───── Source material
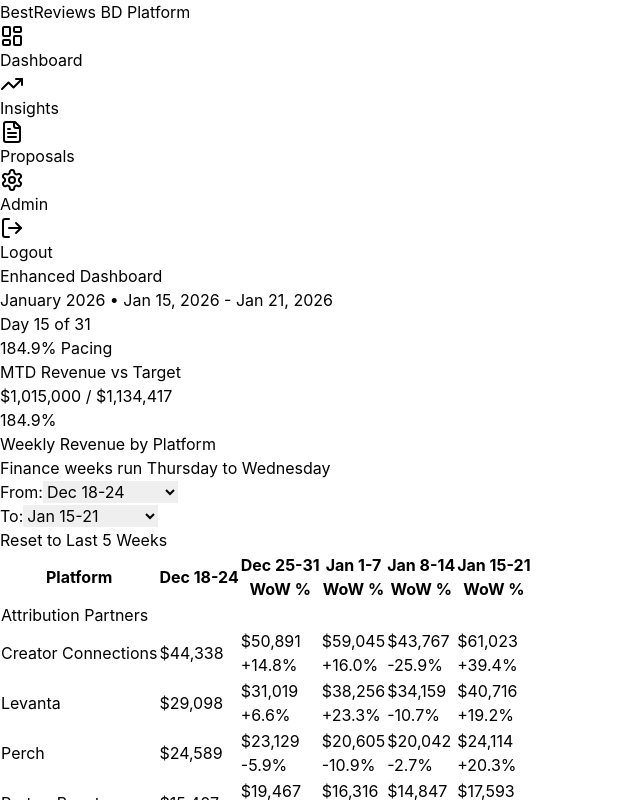
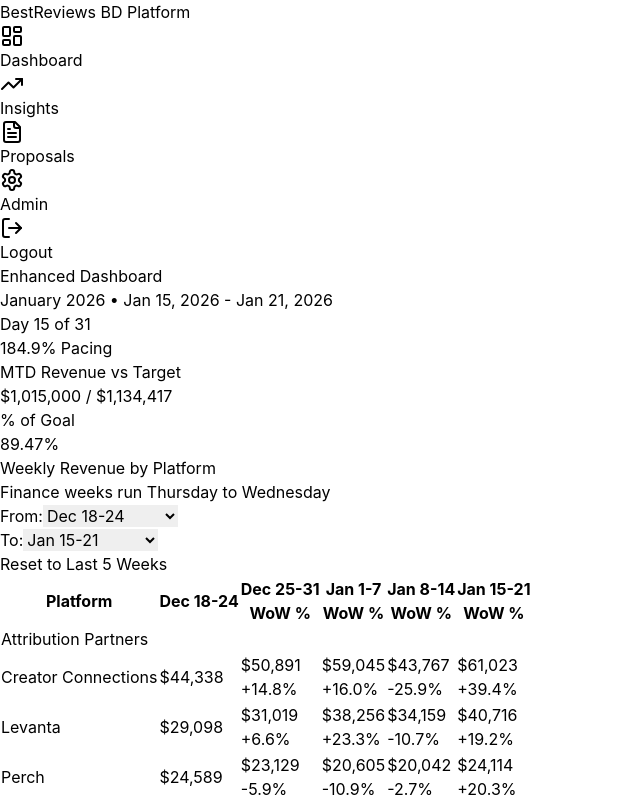
Before and after one commit to raquel-cmd/bd-automation-platform, a React (Vite) app: page /dashboard in a window 1280 px wide. Shown: the top 800 px of the page, without its empty margins (0-640 px from the left). Built offline with nearby package versions, Linux system fonts and the light colour scheme; no server answers; sample sign-in values are in the browser's storage.

Commit message:
Change MTD Revenue card to show % of Goal instead of pacing

```diff
--- a/src/pages/Dashboard.jsx
+++ b/src/pages/Dashboard.jsx
@@ -384,8 +384,9 @@
               <div className="text-2xl font-bold text-gray-900 mt-1">
                 {formatCurrency(monthSummary.totalRevenue)} / {formatCurrency(monthSummary.totalTarget)}
               </div>
-              <div className={`text-lg font-semibold mt-1 ${getPacingColor(monthSummary.overallPacing)}`}>
-                {formatPercentage(monthSummary.overallPacing, 1)}
+              <div className="text-sm text-gray-500 mt-2">% of Goal</div>
+              <div className={`text-lg font-semibold ${getPacingColor((monthSummary.totalRevenue / monthSummary.totalTarget) * 100)}`}>
+                {formatPercentage((monthSummary.totalRevenue / monthSummary.totalTarget) * 100, 2)}
               </div>
               <ProgressBar
                 value={monthSummary.totalRevenue}
@@ -517,9 +518,8 @@
                                     </div>
                                     {wowGrowth !== null && (
                                       <div
-                                        className={`text-xs font-medium ${
-                                          wowGrowth >= 0 ? 'text-green-600' : 'text-red-600'
-                                        }`}
+                                        className={`text-xs font-medium ${wowGrowth >= 0 ? 'text-green-600' : 'text-red-600'
+                                          }`}
                                       >
                                         {wowGrowth >= 0 ? '+' : ''}
                                         {formatPercentage(wowGrowth, 1)}
```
──────────
**Work instruction**
Scan the data above and report each line in which "formatPercentage" is present.

**Answer below**
-                {formatPercentage(monthSummary.overallPacing, 1)}
+                {formatPercentage((monthSummary.totalRevenue / monthSummary.totalTarget) * 100, 2)}
                                         {formatPercentage(wowGrowth, 1)}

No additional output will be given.